Yosh Uchida, Deni & Norman Mineta, and Gordon Yamate

One of our volunteer photographers, Tracy Kumono, has produced a short slide show of the evening’s highlights, which she has graciously allowed us to share with everyone.

JANM President/CEO G.W. Kimura with Tomoshige Mizutani

View the slideshow >>

She also has the complete set of photos (750+) on her website, from which you can order individual prints. You will need to enter your name and email address to enter the gallery and order prints directly from her.

View the Dinner photos and order prints >>

Kaji Family

Wyatt Conlon was our “Red Carpet” and “After Party” photographer. He has put an album together. You can order prints directly from him as well. If you would like to order individual prints, simply enter the code word “gala” to receive a 20% discount off your purchase.

View the Red Carpet and After Party photos >>

We are interested in hearing your comments of the evening. If you’d like to share your thoughts, please send us an email to specialevents@janm.org.

Thank you!

John, Josh, and Jack Morey
T. Candice Nakagawa, George Tanaka, and Guest

 

 

 

 

 

 

 

Photos by Tracy Kumono & Wyatt Conlon

Documenting Manzanar

We recently finished posting a wonderful essay about the documentation of Manzanar during World War II by Nancy Matsumoto on our Discover Nikkei website. It’s quite an extensive piece which we posted in 18 parts. There’s also great historic photographs that accompany each part.

Source: War Relocation Authority Photographs of Japanese-American Evacuation and Resettlement Series 8: Manzanar Relocation Center

Documenting Manzanar
By Nancy Matsumoto
Read the essay >>

The article focuses especially on three photographers—Ansel Adams, Dorothea Lange, and Toyo Miyatake, but also about the documentation of Manzanar in art and in books by artists and authors like Miné Okubo, Jeanne Wakatsuki Houston, and Michi Weglyn.

It also examines various books and exhibitions, including the Ansel Adams exhibition here at JANM. It also references Two Views of Manzanar, an exhibition and book created by graduate students in the UCLA Fine Arts Program in the late 1970s. One of the students was Patrick Nagatani, whose works will be on display here in a retrospective exhibition opening next weekend.

As I’m writing this, I realize that we have something in our collections, exhibitions, and projects related to pretty much all of these things I’ve mentioned. We’ve just released the Farewell to Manzanar DVD based on the book & screenplay written by Jeanne Wakatsuki Houston and her husband.

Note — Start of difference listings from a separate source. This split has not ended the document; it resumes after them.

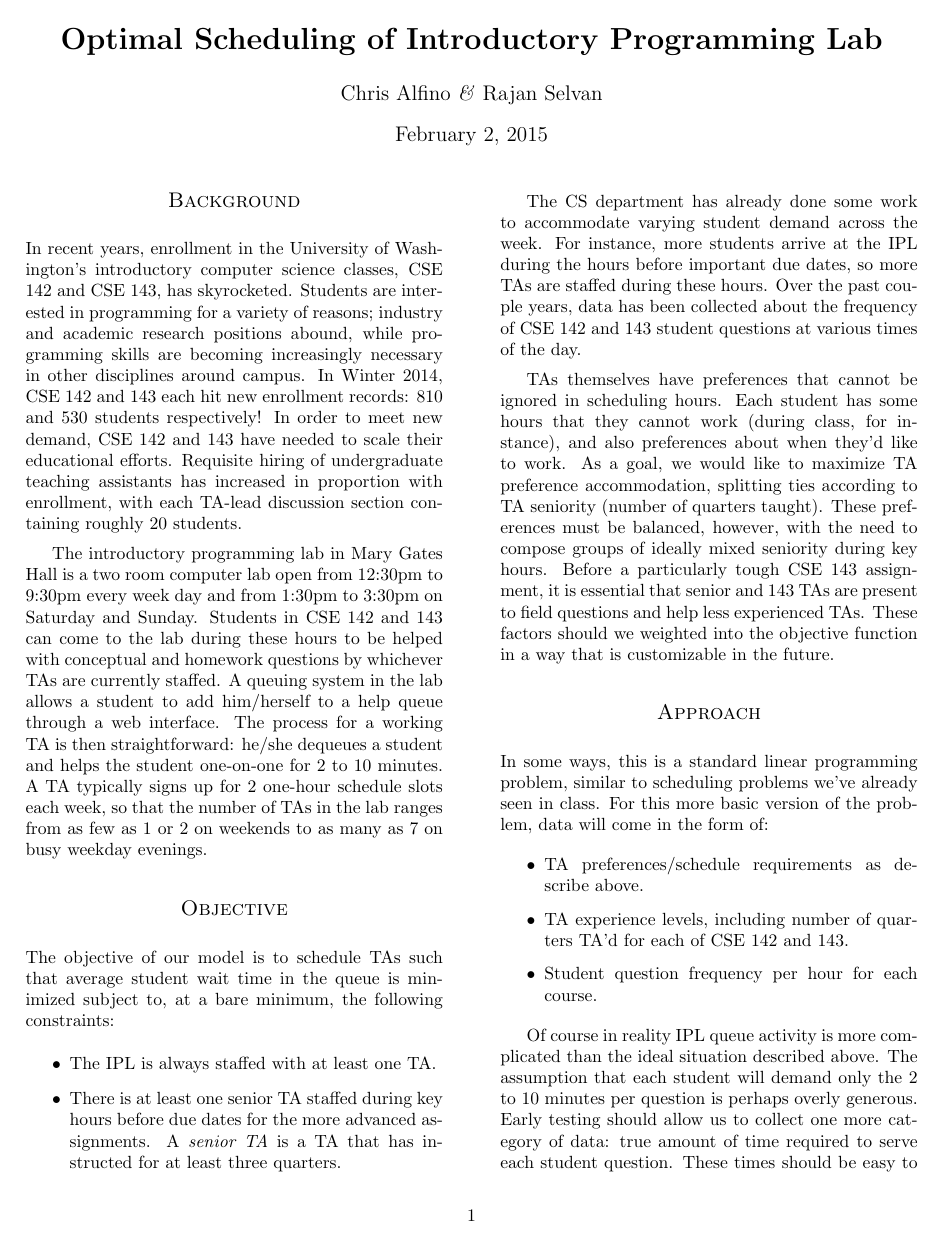
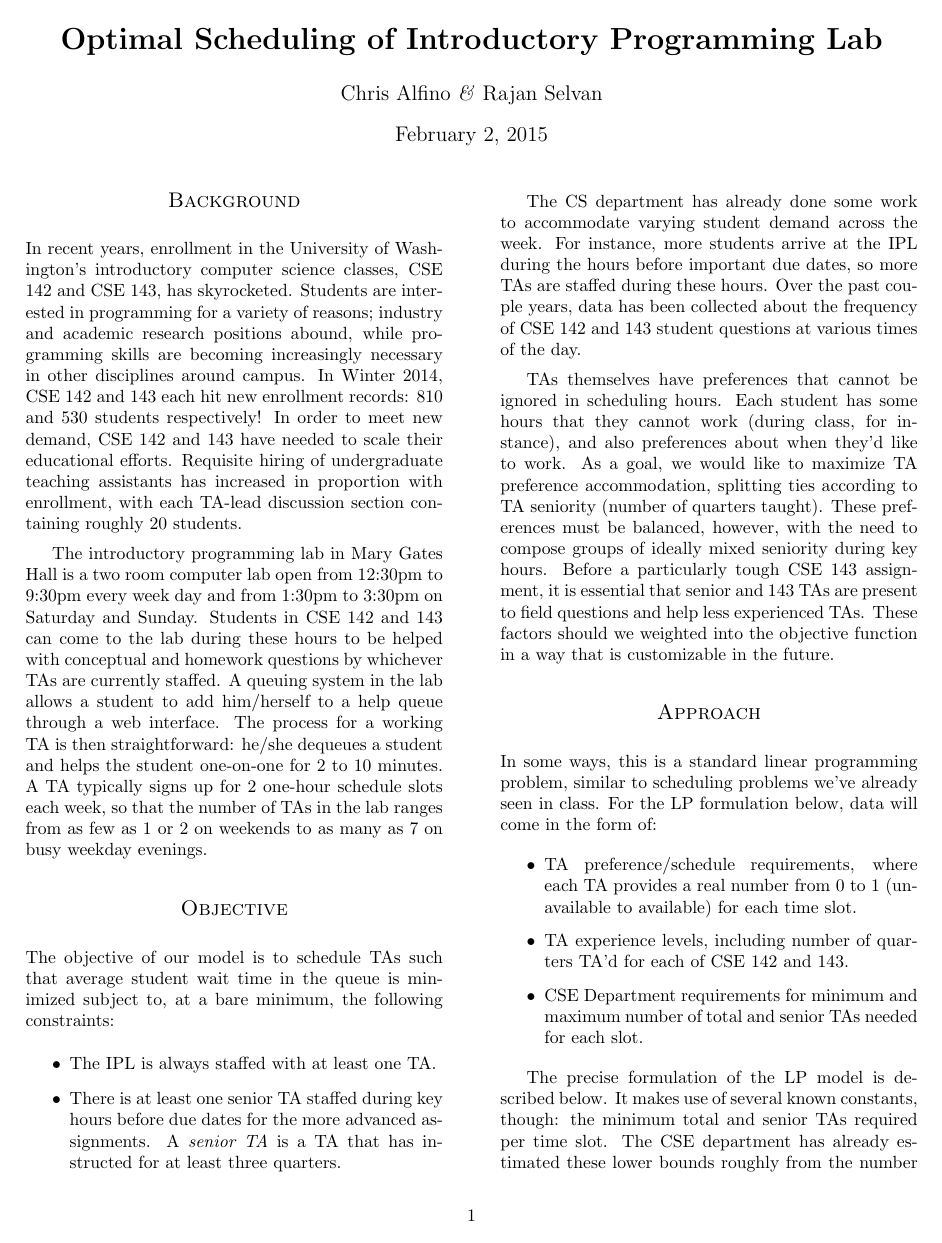
Before and after one commit to alfinoc/Math-480-Project, a LaTeX document (proposal.tex): page 1 of 3. Compiled offline with pdfLaTeX.

Commit message:
reworked the Approach section a little

```diff
--- a/proposal.tex
+++ b/proposal.tex
@@ -37,15 +37,15 @@ The CS department has already done some work to accommodate varying student dema
 TAs themselves have preferences that cannot be ignored in scheduling hours. Each student has some hours that they cannot work (during class, for instance), and also preferences about when they'd like to work. As a goal, we would like to maximize TA preference accommodation, splitting ties according to TA seniority (number of quarters taught). These preferences must be balanced, however, with the need to compose groups of ideally mixed seniority during key hours. Before a particularly tough CSE 143 assignment, it is essential that senior and 143 TAs are present to field questions and help less experienced TAs. These factors should we weighted into the objective function in a way that is customizable in the future.
 
 \section*{Approach}
-In some ways, this is a standard linear programming problem, similar to scheduling problems we've already seen in class. For this more basic version of the problem, data will come in the form of:
+In some ways, this is a standard linear programming problem, similar to scheduling problems we've already seen in class. For the LP formulation below, data will come in the form of:
 \begin{itemize}
-    \item TA preferences/schedule requirements as describe above.
+    \item TA preference/schedule requirements, where each TA provides a real number from 0 to 1 (unavailable to available) for each time slot.
     \item TA experience levels, including number of quarters TA'd for each of CSE 142 and 143.
-    \item Student question frequency per hour for each course.
+    \item CSE Department requirements for minimum and maximum number of total and senior TAs needed for each slot.
 \end{itemize}
 
-Of course in reality IPL queue activity is more complicated than the ideal situation described above. The assumption that each student will demand only the 2 to 10 minutes per question is perhaps overly generous. Early testing should allow us to collect one more category of data: true amount of time required to serve each student question. These times should be easy to collect by observing TA behavior during sample hours during the week. We expect that this issue will be more significant during peak hours, so simulation could be limited to a small window (the final hours of Thursday night immediately before a due date, perhaps).
+The precise formulation of the LP model is described below. It makes use of several known constants, though: the minimum total and senior TAs required per time slot. The CSE department has already estimated these lower bounds roughly from the number of questions per hour, and their estimates should work fine for initial solutions of our LP. But in order to generate better estimates, we plan to build a simulation.
 
-With this information, we should be able to build a simulation. Similar to how the American West researchers discovered additional features of airplane boarding queueing behavior by constructing a simulation, we hope to gain insights into the causes of IPL queue backlog. It is possible, for instance, that staffing fewer, experienced TAs moves the student queue faster than many, less experienced TAs, since average help time could be minimized. To keep things simpler with the initial LP model, we can assume that questions take either 2 or 10 minutes (this requirement is ostensibly enforced by IPL policy, with students specifically requesting ``2-minute'' or ``10-minute'' help periods).
+Of course in reality IPL queue activity is more complicated than the ideal situation described above. The assumption that each student will utilize exactly their allowed 2 to 10 minutes per question is likely unrealistic. Early testing should allow us to collect one more category of data: true amount of time required to serve each student question. These times should be easy to collect by observing TA behavior during sample hours during the week. We expect that this issue will be more significant during peak hours, so we may restrict data collection to a small window (the final hours of Thursday night immediately before a due date, perhaps). Similar to how the American West researchers discovered additional features of airplane boarding queueing behavior by constructing a simulation, we hope to gain insights into the causes of IPL queue backlog. It is possible, for instance, that staffing fewer, experienced TAs moves the student queue faster than many, less experienced TAs, since average help time could be minimized.
 
 \section*{Basic LP}
```
Also changed, not shown: proposal.tex (8 more changed lines).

Our collections staff is currently working on a project to conserve & digitize Miné Okubo’s original drawings from Citizen 13660 (generously
supported by the National Endowment for the Humanities’ “We The People” project), and we have original design sketches by Michi Weglyn from her days as a costume designer in New York.

These types of realizations tend to happen often. That’s one of the great things about working at the museum so long…getting to see how different aspects of our history and culture fit together. It also goes to show how inter-related the Japanese American community is!

Interview with Patrick Nagatani

We recently interviewed artist Patrick Nagatani and his upcoming retrospective exhibition opening at JANM next weekend. Check out the article on our Discover Nikkei website:

Seeing Beauty Through a Magic Lens: Patrick Nagatani and 35 Years of Art
By Darryl Mori
Read the interview >>

We also just launched the exhibition site which includes more information, including:

– short blurbs about the various series included in the exhibition

– prompts for the upcoming Guide by Cell audio guide that is being prepared with Patrick Nagatani

– an article about the exhibition by Lisa Sasaki who coordinated the travel of the show from the University of New Mexico’s University Art Museum. This is my favorite quote from the artist about why Nagatani feels that JANM is a perfect venue for the exhibition:

“This is the place that my parents will come to see my work. This is the place where it belongs.”

Check out the exhibition site >>

Photo courtesy of Karen Kuehn